At a national accounting conference on regulatory issues, Hanson said he sees much more context around audit failures than the board is able to relate in its inspection reports, and he’s pushing for more PCAOB analysis to identify the root causes of audit failures. Board members have greater visibility into what goes wrong in audits, he said, and he observes it’s more often a problem with auditors executing on firm methodologies. “I can ask: did the firm miss it overall, so any diligent auditor following their programs would have missed it? Or was it an on-the-ground execution problem?” Hanson said. “The vast, vast majority of findings are an execution problem. The firm’s guidance is usually just fine.”

Hanson said he wishes the PCAOB’s inspection reporting process enabled the board to share which audits “by every measure were a train wreck” versus those that represented “a near miss” and those marred by one-off deficiencies in audit procedures. “We’re pretty good at putting out data,” he said. “I wish we could do a better job of putting out the analysis of what the data means.”

With another round of inspection results expected next year that will show no meaningful improvement in audit inspection findings, Hanson says he commonly hears questions about the board’s regulatory approach. “I am often asked whether we have struck the right balance to drive positive changes while avoiding the imposition of unreasonable burdens,” he said. “That is a question that all of us at the board should regularly ask ourselves.” Chairman James Doty and Hanson said the board is preparing to issue some kind of summary report to give some broad visibility into 2014 inspection results without the year or more wait for individual reports to be finalized.

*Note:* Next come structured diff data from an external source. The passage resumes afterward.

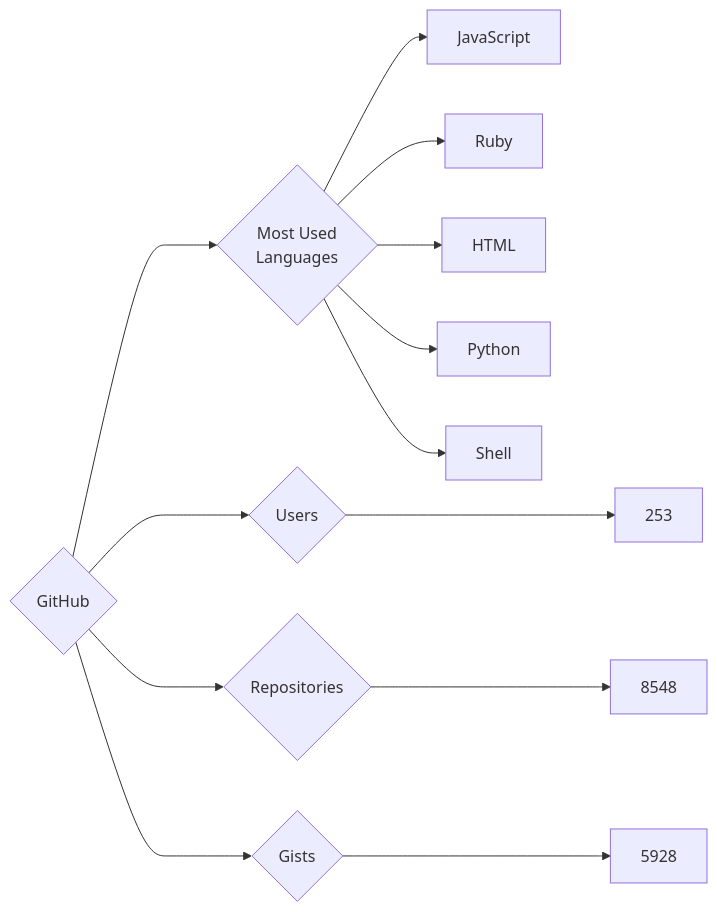
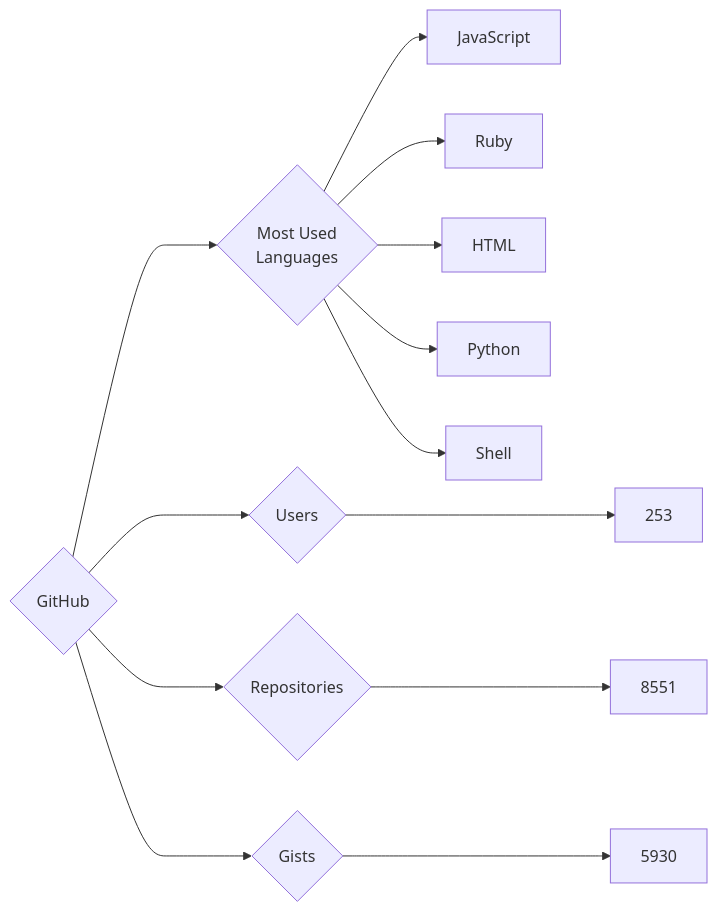
The diagram in targets/GitHub/README.md (trickest/insiders), drawn with Mermaid before and after one commit. The commit also changed 914 other files, not shown here.

````diff
--- a/targets/GitHub/README.md
+++ b/targets/GitHub/README.md
@@ -3,13 +3,13 @@
 ```mermaid
 graph LR
 COMPANY_NAME{GitHub}
 COMPANY_NAME ---> U{Users} ---> UN[253]
-COMPANY_NAME ---> R{Repositories} ---> RN[8548]
-COMPANY_NAME ---> G{Gists} ---> GN[5928]
+COMPANY_NAME ---> R{Repositories} ---> RN[8551]
+COMPANY_NAME ---> G{Gists} ---> GN[5930]
 COMPANY_NAME ---> ML{Most Used<br>Languages}
 ML --> JavaScript[JavaScript]
 ML --> Ruby[Ruby]
 ML --> HTML[HTML]
 ML --> Python[Python]
 ML --> Shell[Shell]
 ```
````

To effectively drive improvement in audits, the PCAOB needs to not only call out poor work, but identify indicators of good quality audit work as well, Hanson said. The board sees cases where inspectors dig into complex audits with numerous audit risks but find no deficiencies to criticize. “I wish we could find a way to bottle our observations of those and share it,” he said. The PCAOB has been working on a project to identify audit quality indicators and is expecting in early 2015 to publish a concept release that would summarize its findings.